Two faculty members and two students were at the meeting, demanding to know why people who hired the interim president should be trusted to hire the permanent one.

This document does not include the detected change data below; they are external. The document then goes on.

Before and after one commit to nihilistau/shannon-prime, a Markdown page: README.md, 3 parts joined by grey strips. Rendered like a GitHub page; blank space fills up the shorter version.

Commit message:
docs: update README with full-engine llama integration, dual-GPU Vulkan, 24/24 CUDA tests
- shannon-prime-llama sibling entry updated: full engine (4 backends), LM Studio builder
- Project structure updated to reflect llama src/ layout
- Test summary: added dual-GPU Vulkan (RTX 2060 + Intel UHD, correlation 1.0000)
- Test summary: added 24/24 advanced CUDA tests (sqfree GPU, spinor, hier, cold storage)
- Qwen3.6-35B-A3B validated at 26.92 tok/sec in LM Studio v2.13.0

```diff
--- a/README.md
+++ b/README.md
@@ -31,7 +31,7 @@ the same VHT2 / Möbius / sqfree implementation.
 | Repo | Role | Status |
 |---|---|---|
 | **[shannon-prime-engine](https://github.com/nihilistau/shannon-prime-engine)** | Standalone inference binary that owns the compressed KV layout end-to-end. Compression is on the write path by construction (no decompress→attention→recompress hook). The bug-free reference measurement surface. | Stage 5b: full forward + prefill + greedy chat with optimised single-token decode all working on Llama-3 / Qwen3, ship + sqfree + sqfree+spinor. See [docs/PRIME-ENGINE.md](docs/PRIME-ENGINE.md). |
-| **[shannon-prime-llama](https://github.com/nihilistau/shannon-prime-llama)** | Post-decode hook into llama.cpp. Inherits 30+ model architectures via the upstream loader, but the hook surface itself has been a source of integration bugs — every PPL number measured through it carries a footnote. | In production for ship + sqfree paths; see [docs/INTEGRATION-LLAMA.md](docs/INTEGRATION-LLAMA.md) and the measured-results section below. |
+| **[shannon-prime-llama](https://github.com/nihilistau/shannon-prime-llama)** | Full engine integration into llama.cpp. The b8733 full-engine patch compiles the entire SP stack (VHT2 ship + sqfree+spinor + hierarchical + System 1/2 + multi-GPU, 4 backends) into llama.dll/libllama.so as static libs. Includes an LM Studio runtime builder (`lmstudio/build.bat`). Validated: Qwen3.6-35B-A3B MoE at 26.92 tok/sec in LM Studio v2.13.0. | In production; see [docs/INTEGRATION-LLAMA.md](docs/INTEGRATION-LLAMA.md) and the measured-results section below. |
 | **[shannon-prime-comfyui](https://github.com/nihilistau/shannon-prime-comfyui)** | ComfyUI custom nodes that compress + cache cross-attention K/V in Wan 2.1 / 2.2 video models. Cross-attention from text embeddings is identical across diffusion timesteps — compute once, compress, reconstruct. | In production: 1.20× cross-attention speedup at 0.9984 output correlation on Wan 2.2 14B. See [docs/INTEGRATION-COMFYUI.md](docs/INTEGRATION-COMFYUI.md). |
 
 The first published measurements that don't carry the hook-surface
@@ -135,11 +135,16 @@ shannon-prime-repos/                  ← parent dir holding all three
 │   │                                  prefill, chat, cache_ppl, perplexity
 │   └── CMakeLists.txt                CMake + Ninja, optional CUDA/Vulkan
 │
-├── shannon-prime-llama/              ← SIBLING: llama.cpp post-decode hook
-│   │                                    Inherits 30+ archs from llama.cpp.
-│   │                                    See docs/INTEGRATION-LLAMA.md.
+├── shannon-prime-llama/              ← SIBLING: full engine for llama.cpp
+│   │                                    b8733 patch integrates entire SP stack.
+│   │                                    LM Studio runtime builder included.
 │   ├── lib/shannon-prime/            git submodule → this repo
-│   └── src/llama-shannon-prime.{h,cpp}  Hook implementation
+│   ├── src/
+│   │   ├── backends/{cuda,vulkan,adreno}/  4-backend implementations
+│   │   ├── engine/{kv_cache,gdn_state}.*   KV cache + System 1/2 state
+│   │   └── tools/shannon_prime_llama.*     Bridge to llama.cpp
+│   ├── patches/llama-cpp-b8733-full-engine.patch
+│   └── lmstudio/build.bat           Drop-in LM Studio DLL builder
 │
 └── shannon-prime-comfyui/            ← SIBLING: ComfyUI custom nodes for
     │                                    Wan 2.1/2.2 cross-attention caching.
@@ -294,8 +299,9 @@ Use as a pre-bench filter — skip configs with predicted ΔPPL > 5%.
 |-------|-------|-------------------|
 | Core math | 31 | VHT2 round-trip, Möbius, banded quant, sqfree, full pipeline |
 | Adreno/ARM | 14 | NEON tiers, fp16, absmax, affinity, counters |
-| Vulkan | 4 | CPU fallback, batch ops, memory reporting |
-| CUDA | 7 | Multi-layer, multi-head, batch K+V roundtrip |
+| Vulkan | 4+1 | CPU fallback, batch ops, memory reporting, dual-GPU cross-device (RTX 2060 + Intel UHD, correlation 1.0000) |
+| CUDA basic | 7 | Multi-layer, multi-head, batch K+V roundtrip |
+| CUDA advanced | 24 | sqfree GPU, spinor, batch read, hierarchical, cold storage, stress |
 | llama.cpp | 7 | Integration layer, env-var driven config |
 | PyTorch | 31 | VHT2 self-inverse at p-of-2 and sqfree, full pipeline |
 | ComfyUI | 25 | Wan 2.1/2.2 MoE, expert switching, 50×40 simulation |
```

"You cannot equate the crisis this university was in in January to the long hiring process of the next president of the university," a faculty member said.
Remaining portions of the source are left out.